Snow Fence

As the snow melted this week, it became clear how much snow piled up on the downwind side of my snow fence instead of on my driveway.

A well-placed, well-built snow fence can do a lot to make life easier, but before you begin, there are some things you need to know. If it isn’t done right, it can backfire on you and actually make things worse.

There is nothing you can do, short of cloud seeding, to add to or reduce the total amount of snow that falls on your property. But you can do things that have an impact on where that snow gathers, or drifts, under the influence of the wind. Whether it’s a snow fence, a line of trees, a wall, or a berm, the purpose of a windbreak is not to block snow from drifting but to cause drifting where you want it, leaving less to pile up where you don’t.

A good 4-foot snow fence will have a surprising effect on the snow depths downwind, but you have to understand what the outcome will be before you place it. Remember, the fence does not block drifting snow; it creates a drift by slowing down the wind, making it drop some of its snow. This creates a small drift on the upwind side of the fence but a larger one downwind. If you place your snow fence too close to your walkway or whatever you want to keep clear, that larger drift will make the snow deeper there, not exactly what the result you wanted.

Place your fence farther upwind from the place you want to protect than you think you should. A rule of thumb is that the snow fence should be 34 or 35 times the fence’s height away from the protected spot. That means a 4-foot snow fence should be placed no less than 136 feet from your driveway. (Good luck if that’s in your neighbor’s front yard.) Rules of thumb don’t always fit all, though. Factors like the strength of the prevailing wind, how heavy the snow is, and the porosity of your snow fence make a difference. But the point is that if you place your fence right next to, say, your driveway, it will drop more snow on your driveway, not less. Farther is better.

Since your snow fence will create drifting near it, try to plan it so that those drifts help you. Snow is water, so creating the drift on a field you plan to plant instead of your front step is a win/win situation.

Some other factors to consider when building a snow fence include the material you use, the strength and distance between the poles, and leaving a gap between the ground and the fence. Four-foot plastic snow fencing on a roll with about 50% porosity work well and doesn’t cost much, but in the wind and cold we have, it might not last through a good Teton Valley winter. Wooden slat fences may last longer but will cost more. Sturdy posts anchored deeply and solidly are a must; they are going to take a beating. And, of course, place the fence as closely as possible at a right angle to the prevailing winter wind, which is generally from the south around here.

As for that gap between the ground and the bottom of your fence, it is to let some wind blow under the fence too and reduce the snow build-up against it, which would shorten it and make it less effective. The rule of thumb for the gap is that it should be 10% of the fence’s height, so 5 inches for a 4 foot fence.

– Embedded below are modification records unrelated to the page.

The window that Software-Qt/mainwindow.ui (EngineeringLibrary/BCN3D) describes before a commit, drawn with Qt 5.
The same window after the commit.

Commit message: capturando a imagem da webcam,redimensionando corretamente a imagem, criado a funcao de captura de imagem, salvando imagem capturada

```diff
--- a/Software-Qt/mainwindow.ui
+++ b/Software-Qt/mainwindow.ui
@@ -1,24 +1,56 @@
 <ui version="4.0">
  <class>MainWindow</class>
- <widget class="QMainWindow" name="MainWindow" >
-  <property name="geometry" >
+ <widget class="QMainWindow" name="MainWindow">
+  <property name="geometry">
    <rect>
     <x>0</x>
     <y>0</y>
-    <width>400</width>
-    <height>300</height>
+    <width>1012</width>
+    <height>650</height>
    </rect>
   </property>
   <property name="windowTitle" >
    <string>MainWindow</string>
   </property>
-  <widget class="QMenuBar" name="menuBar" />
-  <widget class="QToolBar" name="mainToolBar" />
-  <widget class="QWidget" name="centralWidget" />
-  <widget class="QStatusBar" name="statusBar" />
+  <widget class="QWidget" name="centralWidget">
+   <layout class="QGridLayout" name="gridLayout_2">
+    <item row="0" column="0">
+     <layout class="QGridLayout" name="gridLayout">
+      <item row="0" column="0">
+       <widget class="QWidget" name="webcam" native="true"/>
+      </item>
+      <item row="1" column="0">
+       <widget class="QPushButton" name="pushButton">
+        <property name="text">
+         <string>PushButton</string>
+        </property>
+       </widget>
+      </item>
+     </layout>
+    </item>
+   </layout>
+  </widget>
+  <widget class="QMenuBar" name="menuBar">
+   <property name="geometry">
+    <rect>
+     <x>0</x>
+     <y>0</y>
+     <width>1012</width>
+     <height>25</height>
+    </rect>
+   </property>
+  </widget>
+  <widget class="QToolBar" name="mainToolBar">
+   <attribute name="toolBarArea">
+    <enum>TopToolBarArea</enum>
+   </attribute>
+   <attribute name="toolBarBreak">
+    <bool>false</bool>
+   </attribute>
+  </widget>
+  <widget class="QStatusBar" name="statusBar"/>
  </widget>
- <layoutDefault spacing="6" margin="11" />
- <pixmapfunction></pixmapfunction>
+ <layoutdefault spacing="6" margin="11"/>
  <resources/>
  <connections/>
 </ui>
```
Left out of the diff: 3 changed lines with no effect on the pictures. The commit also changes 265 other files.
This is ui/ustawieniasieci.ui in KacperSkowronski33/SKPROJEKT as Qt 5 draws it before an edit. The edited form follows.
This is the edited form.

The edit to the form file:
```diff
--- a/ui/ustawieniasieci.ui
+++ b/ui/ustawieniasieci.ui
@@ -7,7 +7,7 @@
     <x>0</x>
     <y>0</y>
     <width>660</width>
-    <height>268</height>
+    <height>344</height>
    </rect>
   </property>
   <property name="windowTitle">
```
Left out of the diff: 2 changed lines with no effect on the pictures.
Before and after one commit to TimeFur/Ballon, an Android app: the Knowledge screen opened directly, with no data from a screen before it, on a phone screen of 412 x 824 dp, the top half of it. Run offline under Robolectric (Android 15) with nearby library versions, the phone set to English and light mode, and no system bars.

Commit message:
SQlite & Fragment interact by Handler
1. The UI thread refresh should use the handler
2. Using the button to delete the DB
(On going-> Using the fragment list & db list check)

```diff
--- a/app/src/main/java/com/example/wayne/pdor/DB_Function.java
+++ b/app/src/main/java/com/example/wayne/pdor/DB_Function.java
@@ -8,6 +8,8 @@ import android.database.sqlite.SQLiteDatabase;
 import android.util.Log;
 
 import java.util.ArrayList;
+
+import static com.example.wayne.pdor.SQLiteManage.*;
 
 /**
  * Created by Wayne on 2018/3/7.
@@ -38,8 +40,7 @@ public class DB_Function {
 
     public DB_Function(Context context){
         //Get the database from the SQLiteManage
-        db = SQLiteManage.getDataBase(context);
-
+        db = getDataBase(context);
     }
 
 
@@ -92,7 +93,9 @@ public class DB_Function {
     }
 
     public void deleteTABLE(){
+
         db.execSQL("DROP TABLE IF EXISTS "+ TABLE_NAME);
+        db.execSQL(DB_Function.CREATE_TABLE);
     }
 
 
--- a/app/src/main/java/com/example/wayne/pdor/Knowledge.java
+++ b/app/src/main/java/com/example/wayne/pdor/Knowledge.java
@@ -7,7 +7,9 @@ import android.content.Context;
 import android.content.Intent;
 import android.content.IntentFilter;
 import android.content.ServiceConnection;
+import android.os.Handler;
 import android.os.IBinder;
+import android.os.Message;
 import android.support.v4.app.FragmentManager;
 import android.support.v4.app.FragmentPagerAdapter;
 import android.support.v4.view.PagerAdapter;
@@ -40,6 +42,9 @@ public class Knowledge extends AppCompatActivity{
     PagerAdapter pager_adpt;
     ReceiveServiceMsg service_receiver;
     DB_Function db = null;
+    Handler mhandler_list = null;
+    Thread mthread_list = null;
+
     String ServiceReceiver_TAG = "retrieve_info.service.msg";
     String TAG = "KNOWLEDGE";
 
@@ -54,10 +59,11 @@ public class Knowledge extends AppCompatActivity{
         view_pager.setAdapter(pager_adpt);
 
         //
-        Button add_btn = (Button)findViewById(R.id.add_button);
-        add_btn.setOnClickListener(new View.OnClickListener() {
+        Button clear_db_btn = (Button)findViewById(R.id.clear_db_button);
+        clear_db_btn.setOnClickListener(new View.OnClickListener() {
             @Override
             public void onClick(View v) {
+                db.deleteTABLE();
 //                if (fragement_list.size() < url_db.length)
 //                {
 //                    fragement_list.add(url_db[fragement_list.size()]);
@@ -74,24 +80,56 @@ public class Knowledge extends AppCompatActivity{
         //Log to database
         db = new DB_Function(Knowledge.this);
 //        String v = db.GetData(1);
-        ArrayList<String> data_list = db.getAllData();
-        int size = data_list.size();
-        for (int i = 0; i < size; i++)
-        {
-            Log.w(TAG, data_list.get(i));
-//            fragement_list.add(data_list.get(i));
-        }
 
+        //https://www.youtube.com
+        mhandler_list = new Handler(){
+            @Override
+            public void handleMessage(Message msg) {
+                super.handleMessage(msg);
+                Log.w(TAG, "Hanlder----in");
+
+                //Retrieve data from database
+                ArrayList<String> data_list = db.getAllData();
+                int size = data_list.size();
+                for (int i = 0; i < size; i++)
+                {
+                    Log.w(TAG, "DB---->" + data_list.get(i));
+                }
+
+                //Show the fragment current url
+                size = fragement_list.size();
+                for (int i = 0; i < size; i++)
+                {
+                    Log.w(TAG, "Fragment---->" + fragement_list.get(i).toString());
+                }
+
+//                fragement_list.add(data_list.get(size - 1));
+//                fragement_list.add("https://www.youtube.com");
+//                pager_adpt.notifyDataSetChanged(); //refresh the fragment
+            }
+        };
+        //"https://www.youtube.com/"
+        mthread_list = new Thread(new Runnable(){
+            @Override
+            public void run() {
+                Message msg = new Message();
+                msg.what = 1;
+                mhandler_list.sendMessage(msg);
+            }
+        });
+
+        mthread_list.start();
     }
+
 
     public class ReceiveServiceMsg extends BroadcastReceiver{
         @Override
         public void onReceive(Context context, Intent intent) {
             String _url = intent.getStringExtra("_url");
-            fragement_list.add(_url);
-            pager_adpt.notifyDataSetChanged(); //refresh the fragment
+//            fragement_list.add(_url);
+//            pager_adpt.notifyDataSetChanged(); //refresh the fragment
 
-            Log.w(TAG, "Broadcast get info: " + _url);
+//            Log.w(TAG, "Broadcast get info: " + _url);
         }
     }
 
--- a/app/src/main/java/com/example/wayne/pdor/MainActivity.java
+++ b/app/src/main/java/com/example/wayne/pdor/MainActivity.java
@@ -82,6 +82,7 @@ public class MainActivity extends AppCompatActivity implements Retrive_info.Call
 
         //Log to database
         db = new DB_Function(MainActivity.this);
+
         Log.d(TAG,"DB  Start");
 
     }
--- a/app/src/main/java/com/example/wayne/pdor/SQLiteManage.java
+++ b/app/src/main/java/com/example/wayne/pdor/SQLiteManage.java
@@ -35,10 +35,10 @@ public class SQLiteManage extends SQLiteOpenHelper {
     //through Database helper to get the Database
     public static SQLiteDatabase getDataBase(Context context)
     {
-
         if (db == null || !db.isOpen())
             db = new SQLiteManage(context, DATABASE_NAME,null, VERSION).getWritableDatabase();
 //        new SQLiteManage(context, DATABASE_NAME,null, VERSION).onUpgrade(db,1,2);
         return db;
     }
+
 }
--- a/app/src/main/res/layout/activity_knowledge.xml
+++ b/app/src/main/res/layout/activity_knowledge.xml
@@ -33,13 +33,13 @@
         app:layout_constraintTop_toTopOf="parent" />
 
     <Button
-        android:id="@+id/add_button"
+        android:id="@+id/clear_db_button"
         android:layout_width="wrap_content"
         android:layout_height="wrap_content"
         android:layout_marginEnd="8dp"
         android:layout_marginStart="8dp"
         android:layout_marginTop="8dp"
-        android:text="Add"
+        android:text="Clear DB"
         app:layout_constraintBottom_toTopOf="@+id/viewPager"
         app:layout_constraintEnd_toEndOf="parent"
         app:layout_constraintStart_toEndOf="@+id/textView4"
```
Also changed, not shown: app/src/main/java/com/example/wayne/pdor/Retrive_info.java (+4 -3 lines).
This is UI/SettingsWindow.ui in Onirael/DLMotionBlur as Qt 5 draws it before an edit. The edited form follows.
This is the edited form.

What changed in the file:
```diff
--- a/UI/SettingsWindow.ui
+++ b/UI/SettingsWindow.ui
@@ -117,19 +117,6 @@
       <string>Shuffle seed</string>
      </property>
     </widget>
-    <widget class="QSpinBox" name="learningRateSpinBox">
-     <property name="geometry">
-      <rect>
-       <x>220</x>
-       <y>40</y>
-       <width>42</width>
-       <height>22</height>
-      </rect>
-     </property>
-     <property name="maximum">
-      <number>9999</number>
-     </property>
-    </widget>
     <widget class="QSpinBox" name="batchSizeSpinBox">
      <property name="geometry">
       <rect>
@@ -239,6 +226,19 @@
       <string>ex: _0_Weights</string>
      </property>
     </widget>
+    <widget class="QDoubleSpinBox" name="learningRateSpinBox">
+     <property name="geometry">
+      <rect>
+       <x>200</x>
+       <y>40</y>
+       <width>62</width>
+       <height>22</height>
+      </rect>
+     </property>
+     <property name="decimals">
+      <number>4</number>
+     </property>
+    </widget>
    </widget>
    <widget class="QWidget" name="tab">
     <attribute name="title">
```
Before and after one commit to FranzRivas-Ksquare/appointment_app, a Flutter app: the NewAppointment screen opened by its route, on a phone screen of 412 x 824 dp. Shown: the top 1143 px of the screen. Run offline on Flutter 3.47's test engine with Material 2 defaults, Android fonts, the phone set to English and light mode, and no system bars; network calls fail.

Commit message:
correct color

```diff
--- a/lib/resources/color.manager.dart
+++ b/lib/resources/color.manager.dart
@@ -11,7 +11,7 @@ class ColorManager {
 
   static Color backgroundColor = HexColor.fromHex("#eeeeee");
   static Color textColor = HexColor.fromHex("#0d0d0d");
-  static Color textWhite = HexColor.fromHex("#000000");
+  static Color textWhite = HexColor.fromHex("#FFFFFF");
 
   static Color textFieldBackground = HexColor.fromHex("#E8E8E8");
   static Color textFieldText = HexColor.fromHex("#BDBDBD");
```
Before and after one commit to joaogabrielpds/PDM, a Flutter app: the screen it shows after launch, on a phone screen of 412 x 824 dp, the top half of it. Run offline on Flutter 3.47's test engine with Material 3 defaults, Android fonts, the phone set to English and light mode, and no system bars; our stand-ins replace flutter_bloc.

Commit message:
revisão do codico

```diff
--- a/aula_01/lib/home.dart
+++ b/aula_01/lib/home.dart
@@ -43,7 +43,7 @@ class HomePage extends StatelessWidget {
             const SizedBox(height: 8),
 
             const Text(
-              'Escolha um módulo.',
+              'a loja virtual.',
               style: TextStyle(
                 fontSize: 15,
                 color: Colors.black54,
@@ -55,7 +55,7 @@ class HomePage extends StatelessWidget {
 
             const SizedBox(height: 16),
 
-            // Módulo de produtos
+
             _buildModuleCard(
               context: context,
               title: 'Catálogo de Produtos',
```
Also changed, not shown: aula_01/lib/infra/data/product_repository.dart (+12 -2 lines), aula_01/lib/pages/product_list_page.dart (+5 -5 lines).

If you are interested in learning much more about the science behind snow fences and how best to build and place them, have I got a resource for you! Just look for anything written by the late Dr. Ronald D. Tabler, AKA The Wizard of Blizzard. His masterpiece, “Controlling Blowing and Drifting Snow with Snow Fences and Road Design”, is a great 300+ page read on a long winter’s day, or better yet, a beach read before the next snow season begins. Read fast.